*Brief*
Find every line below with the string "click" and pick it out.

(Before-and-after change records)
⁂

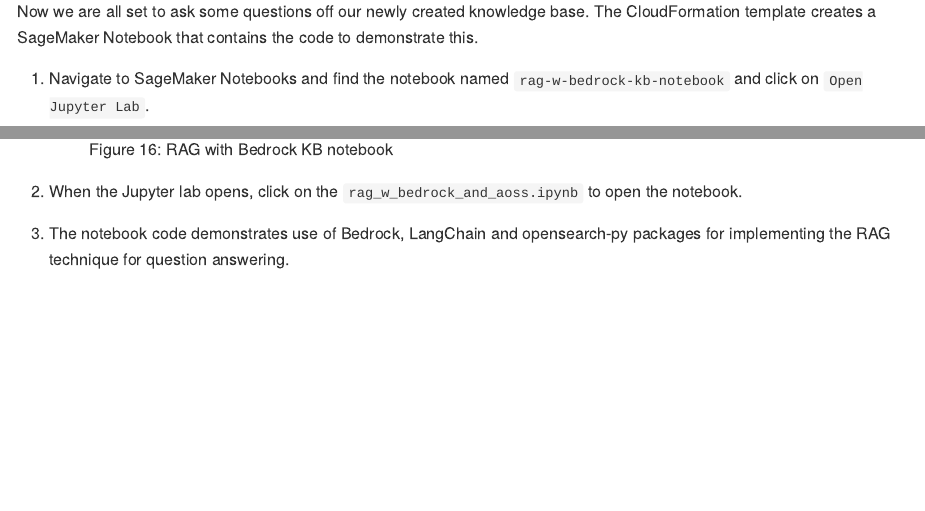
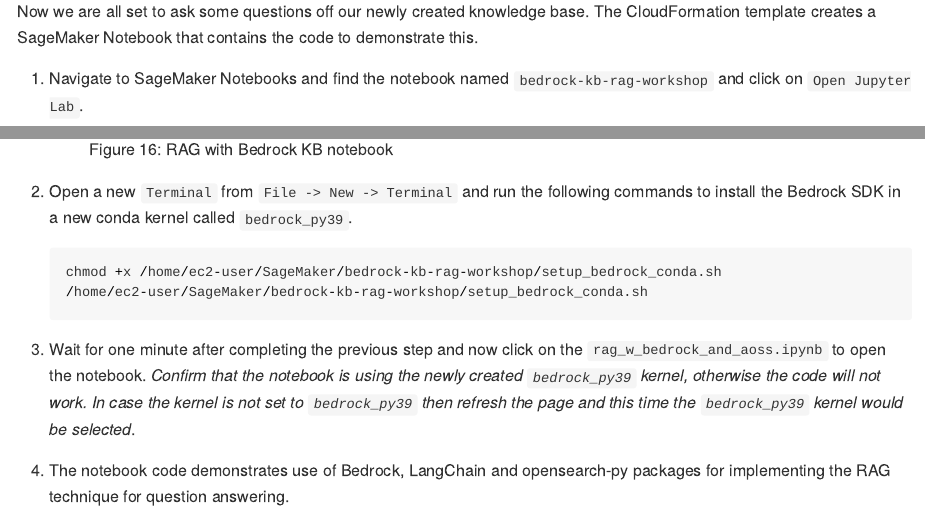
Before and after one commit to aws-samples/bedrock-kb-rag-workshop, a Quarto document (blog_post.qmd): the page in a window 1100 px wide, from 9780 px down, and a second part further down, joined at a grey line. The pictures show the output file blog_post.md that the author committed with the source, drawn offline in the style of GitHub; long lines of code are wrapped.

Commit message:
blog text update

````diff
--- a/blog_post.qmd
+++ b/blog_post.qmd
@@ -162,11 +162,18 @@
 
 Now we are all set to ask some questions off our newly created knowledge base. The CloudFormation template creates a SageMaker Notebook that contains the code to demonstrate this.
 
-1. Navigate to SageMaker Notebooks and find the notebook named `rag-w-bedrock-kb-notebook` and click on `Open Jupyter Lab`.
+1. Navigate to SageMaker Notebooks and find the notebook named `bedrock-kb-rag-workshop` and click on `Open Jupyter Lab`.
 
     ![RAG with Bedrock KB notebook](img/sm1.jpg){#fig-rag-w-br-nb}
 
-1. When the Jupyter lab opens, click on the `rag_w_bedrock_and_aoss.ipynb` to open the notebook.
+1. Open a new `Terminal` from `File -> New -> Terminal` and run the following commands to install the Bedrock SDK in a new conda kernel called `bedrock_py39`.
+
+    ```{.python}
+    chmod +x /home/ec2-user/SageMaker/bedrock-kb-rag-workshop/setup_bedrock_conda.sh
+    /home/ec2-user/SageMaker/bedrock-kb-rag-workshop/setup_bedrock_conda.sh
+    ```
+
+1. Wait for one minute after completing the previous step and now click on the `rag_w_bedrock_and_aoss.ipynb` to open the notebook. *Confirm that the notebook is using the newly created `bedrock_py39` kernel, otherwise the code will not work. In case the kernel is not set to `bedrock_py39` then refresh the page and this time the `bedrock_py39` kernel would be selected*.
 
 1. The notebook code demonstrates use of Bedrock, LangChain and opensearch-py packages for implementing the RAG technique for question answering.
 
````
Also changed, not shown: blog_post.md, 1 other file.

⁂

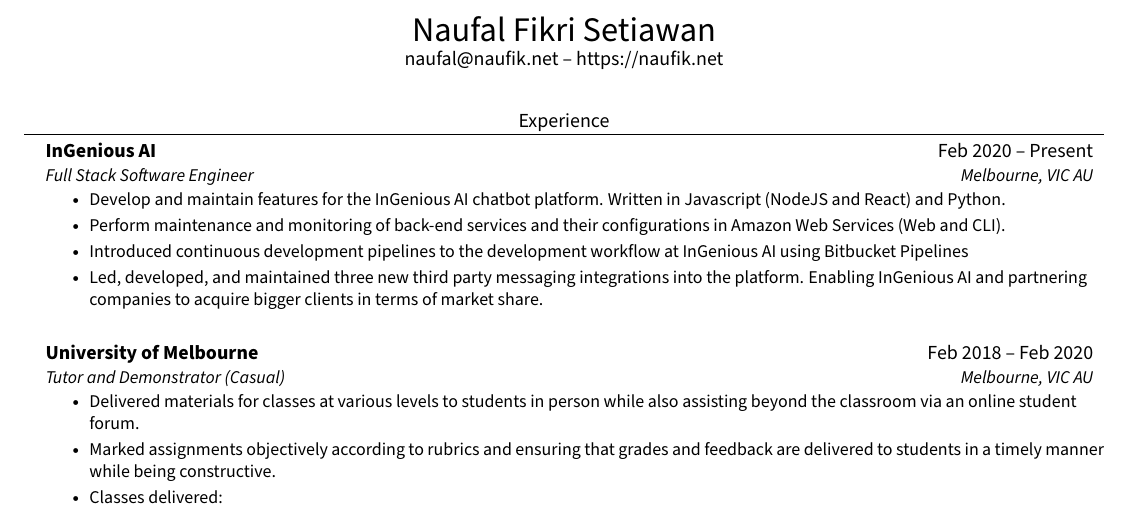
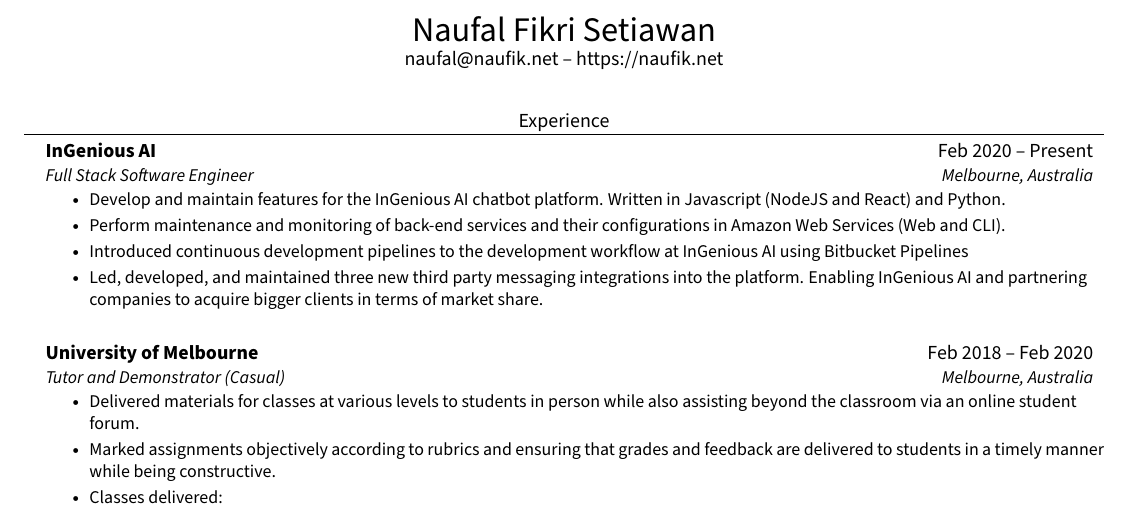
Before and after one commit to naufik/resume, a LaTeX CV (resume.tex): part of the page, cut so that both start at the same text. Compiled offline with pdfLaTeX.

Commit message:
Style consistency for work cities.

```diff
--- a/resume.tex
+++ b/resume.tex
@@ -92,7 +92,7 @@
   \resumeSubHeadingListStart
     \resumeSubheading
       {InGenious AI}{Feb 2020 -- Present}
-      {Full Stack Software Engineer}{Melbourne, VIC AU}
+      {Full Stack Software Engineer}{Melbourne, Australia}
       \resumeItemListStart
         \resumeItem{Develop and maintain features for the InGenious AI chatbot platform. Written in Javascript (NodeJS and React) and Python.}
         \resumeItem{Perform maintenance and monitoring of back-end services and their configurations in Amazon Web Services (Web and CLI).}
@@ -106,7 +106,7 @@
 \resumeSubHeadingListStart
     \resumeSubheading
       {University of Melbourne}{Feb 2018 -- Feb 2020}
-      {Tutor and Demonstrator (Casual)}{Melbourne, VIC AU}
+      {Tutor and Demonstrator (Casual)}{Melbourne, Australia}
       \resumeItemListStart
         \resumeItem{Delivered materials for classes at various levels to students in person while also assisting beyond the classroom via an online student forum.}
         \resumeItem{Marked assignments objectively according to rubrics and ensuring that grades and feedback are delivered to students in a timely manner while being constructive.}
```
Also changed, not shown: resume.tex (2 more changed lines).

⁂

*Result of this exercise*
-1. Navigate to SageMaker Notebooks and find the notebook named `rag-w-bedrock-kb-notebook` and click on `Open Jupyter Lab`.
+1. Navigate to SageMaker Notebooks and find the notebook named `bedrock-kb-rag-workshop` and click on `Open Jupyter Lab`.
-1. When the Jupyter lab opens, click on the `rag_w_bedrock_and_aoss.ipynb` to open the notebook.
+1. Wait for one minute after completing the previous step and now click on the `rag_w_bedrock_and_aoss.ipynb` to open the notebook. *Confirm that the notebook is using the newly created `bedrock_py39` kernel, otherwise the code will not work. In case the kernel is not set to `bedrock_py39` then refresh the page and this time the `bedrock_py39` kernel would be selected*.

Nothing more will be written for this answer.